Dark fiber-optic cable, or fiber-optic infrastructure, can be leased to provide internet service to customers, commercial or residential.

Fastnet Wireless LLC and PEPB entered a dark fiber leasing model agreement, wherein the PEPB will not be responsible for any of the labor.

PEPB Network Administrator Colby Phillips said, “Our current fiber network was designed as a local loop for connectivity between our substations and office. We have utilized excess capacity on this fiber cable to serve businesses in the area but do not have the infrastructure to serve residential customers.”

In November 2019, Fastnet Wireless LLC announced its fiber internet launch in Princeton.
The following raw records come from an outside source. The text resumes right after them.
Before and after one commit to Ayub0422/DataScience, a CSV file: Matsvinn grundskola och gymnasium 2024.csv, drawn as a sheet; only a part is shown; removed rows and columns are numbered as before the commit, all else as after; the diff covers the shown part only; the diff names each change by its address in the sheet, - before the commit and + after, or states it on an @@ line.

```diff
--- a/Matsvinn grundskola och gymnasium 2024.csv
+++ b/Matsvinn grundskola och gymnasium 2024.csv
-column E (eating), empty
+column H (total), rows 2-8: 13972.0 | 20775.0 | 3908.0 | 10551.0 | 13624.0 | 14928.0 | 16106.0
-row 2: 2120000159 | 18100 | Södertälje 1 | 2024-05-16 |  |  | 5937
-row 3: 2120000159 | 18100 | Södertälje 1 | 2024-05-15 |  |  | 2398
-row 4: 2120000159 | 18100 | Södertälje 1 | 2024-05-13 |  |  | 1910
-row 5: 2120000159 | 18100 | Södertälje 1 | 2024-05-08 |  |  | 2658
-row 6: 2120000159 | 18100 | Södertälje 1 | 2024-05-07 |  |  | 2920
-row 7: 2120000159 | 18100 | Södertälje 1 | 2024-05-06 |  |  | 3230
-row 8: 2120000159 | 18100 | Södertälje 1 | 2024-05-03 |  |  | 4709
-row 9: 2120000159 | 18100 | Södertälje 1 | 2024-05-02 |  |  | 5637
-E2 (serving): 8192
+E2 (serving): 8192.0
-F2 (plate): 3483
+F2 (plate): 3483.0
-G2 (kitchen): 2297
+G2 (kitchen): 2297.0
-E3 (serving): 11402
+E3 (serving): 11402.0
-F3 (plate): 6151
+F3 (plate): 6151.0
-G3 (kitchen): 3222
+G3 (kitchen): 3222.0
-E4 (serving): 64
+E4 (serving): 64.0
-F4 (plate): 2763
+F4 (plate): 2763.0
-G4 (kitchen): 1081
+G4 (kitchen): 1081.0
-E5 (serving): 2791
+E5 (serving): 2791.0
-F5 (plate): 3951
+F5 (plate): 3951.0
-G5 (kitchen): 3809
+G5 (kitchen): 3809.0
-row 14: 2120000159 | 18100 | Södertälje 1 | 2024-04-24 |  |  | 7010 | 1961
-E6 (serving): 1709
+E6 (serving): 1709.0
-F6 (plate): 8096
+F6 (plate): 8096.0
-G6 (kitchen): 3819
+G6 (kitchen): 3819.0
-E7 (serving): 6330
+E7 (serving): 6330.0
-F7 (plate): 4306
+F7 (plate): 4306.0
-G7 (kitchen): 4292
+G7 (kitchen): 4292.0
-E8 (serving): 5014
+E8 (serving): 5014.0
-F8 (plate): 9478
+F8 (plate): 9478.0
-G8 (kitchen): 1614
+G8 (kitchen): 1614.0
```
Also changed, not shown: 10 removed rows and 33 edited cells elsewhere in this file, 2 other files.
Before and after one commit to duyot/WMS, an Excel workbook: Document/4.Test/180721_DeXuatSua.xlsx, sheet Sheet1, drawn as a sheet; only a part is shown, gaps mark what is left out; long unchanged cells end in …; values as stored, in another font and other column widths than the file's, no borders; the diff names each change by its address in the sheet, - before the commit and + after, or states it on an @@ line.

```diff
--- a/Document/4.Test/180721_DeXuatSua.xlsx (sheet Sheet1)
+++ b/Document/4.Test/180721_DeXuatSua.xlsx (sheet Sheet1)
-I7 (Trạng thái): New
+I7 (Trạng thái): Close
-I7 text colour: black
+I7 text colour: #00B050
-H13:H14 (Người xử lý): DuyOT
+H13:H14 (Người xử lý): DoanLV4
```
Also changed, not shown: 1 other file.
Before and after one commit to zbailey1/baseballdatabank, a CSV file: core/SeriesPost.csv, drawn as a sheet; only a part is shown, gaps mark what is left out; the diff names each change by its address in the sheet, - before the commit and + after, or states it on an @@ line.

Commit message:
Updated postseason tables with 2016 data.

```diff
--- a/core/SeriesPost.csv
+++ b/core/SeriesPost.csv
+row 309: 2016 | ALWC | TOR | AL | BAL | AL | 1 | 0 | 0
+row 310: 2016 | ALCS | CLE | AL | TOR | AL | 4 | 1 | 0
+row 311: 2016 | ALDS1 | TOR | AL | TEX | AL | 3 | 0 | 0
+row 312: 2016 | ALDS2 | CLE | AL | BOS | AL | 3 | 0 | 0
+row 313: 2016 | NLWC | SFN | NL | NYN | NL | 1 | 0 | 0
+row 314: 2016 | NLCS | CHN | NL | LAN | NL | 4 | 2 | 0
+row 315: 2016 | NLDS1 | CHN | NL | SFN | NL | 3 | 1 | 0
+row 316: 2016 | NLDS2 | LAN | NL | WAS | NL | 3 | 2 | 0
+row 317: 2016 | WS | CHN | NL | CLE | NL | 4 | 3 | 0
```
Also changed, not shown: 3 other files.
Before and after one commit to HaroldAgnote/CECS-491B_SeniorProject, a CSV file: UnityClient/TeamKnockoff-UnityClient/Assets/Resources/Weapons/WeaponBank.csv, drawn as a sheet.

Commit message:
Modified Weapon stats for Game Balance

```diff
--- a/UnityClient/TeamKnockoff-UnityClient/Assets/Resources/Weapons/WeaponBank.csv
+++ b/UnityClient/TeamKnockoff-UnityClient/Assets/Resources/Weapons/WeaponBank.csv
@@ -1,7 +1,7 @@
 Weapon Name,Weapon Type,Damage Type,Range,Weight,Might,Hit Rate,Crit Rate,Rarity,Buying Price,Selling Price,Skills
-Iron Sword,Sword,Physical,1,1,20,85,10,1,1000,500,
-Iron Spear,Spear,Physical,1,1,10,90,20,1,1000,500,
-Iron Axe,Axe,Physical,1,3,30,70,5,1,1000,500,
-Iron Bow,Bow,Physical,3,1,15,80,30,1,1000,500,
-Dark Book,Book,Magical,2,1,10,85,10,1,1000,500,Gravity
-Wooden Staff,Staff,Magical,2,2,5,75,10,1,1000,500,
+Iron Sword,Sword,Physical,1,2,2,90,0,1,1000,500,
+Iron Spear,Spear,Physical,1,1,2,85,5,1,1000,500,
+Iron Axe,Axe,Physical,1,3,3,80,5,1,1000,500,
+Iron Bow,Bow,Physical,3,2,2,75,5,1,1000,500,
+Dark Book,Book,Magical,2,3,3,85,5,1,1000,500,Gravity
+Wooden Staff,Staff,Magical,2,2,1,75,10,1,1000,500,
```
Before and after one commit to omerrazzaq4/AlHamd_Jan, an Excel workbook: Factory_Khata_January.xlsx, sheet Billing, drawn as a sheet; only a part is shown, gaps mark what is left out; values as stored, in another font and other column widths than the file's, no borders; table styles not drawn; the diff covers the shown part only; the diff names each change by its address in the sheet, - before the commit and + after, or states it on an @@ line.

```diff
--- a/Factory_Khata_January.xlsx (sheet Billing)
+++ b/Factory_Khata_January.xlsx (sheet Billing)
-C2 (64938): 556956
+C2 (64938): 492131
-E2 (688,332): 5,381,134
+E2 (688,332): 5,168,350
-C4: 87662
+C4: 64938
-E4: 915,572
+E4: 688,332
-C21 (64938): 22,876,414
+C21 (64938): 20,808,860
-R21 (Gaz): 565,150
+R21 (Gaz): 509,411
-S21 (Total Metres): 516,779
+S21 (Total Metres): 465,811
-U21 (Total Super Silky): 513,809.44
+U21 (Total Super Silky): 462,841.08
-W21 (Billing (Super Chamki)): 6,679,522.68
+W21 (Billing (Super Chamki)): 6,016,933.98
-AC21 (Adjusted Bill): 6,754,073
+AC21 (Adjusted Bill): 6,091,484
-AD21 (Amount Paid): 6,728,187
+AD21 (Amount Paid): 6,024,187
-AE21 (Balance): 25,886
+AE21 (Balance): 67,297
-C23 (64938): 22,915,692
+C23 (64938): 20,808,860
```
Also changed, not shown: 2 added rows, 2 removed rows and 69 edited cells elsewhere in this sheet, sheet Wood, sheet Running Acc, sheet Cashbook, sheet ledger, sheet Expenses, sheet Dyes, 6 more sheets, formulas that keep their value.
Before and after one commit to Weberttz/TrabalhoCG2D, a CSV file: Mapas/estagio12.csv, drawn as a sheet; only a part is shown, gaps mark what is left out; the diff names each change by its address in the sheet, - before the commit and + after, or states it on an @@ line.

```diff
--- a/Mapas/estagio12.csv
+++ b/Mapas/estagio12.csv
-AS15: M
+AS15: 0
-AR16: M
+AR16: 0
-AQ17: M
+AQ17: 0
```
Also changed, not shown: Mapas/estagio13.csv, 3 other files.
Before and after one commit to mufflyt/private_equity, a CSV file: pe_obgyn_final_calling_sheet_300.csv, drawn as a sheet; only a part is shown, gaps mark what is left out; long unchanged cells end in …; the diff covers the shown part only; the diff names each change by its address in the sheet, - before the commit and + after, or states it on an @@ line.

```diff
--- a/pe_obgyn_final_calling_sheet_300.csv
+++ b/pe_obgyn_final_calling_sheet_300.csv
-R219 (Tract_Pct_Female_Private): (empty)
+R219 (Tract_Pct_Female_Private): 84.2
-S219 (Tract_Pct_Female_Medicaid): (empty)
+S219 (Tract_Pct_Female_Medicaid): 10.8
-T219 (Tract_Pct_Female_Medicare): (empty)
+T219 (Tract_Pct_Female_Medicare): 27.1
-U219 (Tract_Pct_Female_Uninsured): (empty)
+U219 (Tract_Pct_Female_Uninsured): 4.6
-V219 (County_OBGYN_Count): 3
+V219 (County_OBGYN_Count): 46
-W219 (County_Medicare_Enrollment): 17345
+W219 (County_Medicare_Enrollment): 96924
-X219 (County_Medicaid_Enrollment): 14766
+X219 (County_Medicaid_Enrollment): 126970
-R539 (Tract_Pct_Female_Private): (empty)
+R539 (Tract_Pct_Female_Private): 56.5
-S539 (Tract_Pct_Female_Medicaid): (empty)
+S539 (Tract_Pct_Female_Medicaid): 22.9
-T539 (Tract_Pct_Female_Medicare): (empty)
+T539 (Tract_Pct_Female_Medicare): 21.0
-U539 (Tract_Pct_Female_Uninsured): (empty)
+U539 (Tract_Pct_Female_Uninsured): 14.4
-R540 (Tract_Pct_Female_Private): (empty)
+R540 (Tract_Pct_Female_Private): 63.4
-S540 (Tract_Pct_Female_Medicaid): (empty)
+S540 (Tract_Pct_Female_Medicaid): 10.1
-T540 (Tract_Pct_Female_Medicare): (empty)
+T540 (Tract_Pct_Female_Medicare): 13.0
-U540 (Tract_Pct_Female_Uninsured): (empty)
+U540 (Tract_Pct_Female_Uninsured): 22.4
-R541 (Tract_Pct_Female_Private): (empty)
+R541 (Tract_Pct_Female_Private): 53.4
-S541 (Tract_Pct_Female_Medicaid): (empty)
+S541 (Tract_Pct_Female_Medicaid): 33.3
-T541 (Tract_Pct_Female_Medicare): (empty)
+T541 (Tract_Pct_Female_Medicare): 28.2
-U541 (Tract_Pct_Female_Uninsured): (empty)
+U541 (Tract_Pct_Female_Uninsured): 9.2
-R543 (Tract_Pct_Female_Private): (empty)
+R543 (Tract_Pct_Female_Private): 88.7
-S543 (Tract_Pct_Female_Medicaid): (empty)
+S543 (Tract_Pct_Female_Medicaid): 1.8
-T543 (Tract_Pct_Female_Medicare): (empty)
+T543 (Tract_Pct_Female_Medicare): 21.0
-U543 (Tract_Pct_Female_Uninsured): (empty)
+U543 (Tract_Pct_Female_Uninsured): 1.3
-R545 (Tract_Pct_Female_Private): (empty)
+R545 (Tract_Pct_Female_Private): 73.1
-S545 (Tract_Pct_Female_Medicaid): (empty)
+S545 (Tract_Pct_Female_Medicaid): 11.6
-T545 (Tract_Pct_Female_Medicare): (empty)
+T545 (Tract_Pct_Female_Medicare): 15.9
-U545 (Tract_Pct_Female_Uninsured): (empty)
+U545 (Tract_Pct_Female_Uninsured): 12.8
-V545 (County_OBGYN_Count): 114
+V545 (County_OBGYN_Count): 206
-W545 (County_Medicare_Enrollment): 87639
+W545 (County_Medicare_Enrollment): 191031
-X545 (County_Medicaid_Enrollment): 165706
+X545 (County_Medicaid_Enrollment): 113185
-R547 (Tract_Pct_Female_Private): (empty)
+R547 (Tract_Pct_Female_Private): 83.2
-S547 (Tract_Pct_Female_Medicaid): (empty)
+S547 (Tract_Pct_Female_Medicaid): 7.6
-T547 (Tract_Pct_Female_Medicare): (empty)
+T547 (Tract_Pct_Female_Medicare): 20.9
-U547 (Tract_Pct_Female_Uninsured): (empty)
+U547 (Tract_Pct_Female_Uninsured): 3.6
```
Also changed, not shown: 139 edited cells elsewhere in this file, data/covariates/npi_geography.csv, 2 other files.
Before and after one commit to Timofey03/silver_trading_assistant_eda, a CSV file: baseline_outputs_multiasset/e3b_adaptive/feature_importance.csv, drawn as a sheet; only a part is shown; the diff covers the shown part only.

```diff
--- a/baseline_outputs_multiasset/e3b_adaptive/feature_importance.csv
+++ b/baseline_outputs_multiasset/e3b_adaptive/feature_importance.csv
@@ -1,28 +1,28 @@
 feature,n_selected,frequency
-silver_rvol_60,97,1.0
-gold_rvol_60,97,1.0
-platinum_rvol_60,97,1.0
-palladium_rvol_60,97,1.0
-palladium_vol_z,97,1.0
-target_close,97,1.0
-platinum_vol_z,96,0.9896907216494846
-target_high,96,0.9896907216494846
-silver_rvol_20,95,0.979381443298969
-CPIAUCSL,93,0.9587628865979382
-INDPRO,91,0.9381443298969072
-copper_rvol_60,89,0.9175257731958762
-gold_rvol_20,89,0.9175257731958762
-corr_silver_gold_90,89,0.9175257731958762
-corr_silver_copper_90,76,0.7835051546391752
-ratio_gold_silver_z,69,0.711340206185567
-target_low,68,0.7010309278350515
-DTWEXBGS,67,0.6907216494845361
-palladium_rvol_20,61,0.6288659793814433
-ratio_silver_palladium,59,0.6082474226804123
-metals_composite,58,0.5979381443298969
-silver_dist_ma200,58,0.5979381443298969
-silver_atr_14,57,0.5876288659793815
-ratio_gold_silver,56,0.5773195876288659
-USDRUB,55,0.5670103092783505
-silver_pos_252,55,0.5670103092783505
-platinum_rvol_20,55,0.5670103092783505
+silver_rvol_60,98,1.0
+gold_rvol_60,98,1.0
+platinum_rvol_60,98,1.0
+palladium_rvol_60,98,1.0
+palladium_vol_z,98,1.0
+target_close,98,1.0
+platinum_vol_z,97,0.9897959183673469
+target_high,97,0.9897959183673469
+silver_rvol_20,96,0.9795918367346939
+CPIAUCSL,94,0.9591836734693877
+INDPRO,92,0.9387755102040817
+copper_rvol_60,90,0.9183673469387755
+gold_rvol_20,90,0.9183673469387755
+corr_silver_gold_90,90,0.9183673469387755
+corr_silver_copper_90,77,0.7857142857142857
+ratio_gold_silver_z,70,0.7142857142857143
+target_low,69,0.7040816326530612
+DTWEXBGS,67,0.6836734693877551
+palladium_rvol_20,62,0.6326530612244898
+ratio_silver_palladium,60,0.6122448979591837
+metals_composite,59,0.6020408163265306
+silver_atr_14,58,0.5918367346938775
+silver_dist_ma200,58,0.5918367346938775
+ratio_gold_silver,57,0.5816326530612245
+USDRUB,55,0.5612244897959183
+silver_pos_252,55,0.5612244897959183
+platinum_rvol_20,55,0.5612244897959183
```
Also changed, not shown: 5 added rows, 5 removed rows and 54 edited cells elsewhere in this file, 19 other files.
One month earlier, they announced Lyon County fiber internet services.

According to a Fastnet Wireless LLC statement, they’re “Bringing this technology (fiber internet) to the areas the national providers disregarded.”

National providers are Comcast, AT&T, Spectrum, and several others.

According to Spectrum Enterprise, “A dark fiber lease can provide cost savings and greater flexibility, but also comes with an increased responsibility for maintaining and monitoring another layer of technology.”

They noted the disadvantage for dark fiber infrastructure is that maintenance and operation costs are greater, and it also presents larger capital investment and upfront costs.

Fiber internet offers faster speeds and greater dependability than DSL and cable broadband internet; fiber internet infrastructure is in transition in western Kentucky.

The primary fiber-optic internet service provider in Princeton is Mediacom.

After completing its nationwide $1 billion capital reinvestment project, it has established the largest fiber-optic infrastructure that Caldwell County can benefit from.

Mediacom stated, “We are committed to bridging the digital divide between major cities and America’s smaller regions by providing the best technology available.”

After the Fastnet Wireless LLC application was approved in March, in April the Princeton City Council approved a Comcast application to install a fiber cabinet along Park Avenue.

Internet service providers are seizing opportunities in rural markets, boosting rural Kentuckian’s internet speeds and dependability.